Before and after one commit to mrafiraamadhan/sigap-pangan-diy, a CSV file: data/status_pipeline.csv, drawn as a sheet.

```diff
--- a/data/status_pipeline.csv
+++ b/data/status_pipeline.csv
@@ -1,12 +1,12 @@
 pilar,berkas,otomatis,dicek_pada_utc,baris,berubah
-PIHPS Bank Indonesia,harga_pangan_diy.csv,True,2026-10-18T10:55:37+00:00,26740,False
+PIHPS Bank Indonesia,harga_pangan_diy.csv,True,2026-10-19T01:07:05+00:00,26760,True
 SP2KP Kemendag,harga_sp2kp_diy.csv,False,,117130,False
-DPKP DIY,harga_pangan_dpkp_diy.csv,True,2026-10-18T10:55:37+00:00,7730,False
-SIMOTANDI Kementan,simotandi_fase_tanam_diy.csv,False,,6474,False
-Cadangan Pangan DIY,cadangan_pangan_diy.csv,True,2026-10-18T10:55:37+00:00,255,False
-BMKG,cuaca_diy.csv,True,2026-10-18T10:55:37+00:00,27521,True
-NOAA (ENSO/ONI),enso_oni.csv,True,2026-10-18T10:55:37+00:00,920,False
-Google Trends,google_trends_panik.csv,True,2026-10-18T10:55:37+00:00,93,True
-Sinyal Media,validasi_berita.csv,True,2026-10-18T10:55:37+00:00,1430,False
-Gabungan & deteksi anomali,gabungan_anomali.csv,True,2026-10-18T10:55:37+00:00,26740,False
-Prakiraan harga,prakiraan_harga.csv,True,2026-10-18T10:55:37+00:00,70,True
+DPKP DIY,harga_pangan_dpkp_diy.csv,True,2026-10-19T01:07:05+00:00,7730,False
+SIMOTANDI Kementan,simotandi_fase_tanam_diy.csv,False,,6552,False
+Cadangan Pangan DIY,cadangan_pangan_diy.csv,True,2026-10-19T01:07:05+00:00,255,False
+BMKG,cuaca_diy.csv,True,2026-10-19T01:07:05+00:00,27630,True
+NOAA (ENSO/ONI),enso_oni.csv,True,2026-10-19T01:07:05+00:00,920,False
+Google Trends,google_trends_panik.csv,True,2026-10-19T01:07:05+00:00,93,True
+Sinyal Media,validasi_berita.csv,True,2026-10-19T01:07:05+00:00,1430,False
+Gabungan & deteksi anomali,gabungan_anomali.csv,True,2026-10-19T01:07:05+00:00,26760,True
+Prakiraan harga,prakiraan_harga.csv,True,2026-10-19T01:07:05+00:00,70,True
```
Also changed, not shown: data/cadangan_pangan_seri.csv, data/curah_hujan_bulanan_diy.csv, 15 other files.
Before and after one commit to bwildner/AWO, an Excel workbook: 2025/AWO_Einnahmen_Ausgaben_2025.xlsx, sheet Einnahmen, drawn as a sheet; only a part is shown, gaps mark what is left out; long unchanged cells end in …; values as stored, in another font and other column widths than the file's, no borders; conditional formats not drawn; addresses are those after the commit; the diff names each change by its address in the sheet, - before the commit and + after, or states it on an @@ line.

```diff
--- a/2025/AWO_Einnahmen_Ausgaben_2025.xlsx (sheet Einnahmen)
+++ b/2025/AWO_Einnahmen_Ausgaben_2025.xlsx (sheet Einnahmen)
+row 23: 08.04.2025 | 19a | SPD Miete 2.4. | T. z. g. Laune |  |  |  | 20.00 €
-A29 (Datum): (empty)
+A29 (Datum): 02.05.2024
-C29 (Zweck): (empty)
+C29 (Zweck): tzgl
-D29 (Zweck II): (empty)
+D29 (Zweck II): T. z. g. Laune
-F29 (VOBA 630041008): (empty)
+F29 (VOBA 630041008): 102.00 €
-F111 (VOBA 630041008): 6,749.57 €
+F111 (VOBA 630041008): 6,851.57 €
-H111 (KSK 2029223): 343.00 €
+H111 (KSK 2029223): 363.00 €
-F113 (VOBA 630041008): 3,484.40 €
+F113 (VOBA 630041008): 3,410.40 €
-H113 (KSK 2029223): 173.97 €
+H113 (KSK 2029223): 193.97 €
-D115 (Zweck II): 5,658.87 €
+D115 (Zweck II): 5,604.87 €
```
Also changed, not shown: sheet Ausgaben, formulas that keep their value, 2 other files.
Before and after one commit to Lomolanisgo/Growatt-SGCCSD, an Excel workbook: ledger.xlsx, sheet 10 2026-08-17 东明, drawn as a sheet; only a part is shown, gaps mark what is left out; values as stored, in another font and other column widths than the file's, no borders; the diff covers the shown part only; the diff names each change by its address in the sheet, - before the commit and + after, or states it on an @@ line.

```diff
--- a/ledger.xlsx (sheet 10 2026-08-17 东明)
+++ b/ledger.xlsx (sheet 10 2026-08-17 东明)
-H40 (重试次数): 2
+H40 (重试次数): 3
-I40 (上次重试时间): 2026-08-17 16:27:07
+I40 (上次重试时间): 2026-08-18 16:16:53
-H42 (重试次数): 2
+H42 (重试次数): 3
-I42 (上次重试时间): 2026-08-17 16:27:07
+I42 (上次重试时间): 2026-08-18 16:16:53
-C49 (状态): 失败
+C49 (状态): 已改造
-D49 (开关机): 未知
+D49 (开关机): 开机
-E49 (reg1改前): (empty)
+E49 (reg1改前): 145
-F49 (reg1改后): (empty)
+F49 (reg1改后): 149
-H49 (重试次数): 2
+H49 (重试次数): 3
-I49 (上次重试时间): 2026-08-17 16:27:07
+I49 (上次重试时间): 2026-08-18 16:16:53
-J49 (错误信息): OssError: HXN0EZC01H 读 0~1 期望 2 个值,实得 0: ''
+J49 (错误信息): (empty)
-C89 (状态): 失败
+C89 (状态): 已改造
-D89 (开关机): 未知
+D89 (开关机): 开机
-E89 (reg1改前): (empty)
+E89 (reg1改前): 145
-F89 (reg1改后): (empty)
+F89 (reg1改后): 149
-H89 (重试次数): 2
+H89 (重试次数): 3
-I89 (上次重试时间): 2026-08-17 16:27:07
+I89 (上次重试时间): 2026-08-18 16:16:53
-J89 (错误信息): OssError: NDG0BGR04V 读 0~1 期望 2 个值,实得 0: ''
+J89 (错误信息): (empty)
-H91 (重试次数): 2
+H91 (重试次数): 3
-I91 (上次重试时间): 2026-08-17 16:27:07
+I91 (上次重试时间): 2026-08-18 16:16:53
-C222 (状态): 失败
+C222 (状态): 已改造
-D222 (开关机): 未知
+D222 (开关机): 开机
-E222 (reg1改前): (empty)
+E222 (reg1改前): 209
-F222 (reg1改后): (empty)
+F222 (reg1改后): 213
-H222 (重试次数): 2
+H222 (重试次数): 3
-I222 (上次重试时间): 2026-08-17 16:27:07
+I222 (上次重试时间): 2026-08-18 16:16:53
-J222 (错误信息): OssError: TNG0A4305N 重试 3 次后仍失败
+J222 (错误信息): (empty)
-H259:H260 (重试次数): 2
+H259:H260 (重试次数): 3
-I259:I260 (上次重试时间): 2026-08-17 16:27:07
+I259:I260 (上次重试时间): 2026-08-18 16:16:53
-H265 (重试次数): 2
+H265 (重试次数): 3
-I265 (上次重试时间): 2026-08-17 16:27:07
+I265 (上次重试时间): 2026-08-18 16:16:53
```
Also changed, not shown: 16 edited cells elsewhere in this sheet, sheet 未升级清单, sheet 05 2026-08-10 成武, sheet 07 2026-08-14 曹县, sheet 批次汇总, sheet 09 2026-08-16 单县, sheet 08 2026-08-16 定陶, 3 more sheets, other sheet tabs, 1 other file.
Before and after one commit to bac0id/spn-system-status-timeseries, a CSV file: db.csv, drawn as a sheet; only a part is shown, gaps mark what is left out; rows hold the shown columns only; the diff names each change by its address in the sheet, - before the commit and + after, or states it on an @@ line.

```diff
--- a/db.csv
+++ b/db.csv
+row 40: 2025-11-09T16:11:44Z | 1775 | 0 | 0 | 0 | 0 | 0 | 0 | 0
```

AIM OF THE TASK -
From the lines above, copy those that contain the word "commit".

ANSWER BOX -
Before and after one commit to mrafiraamadhan/sigap-pangan-diy, a CSV file: data/status_pipeline.csv, drawn as a sheet.
Before and after one commit to bwildner/AWO, an Excel workbook: 2025/AWO_Einnahmen_Ausgaben_2025.xlsx, sheet Einnahmen, drawn as a sheet; only a part is shown, gaps mark what is left out; long unchanged cells end in …; values as stored, in another font and other column widths than the file's, no borders; conditional formats not drawn; addresses are those after the commit; the diff names each change by its address in the sheet, - before the commit and + after, or states it on an @@ line.
Before and after one commit to Lomolanisgo/Growatt-SGCCSD, an Excel workbook: ledger.xlsx, sheet 10 2026-08-17 东明, drawn as a sheet; only a part is shown, gaps mark what is left out; values as stored, in another font and other column widths than the file's, no borders; the diff covers the shown part only; the diff names each change by its address in the sheet, - before the commit and + after, or states it on an @@ line.
Before and after one commit to bac0id/spn-system-status-timeseries, a CSV file: db.csv, drawn as a sheet; only a part is shown, gaps mark what is left out; rows hold the shown columns only; the diff names each change by its address in the sheet, - before the commit and + after, or states it on an @@ line.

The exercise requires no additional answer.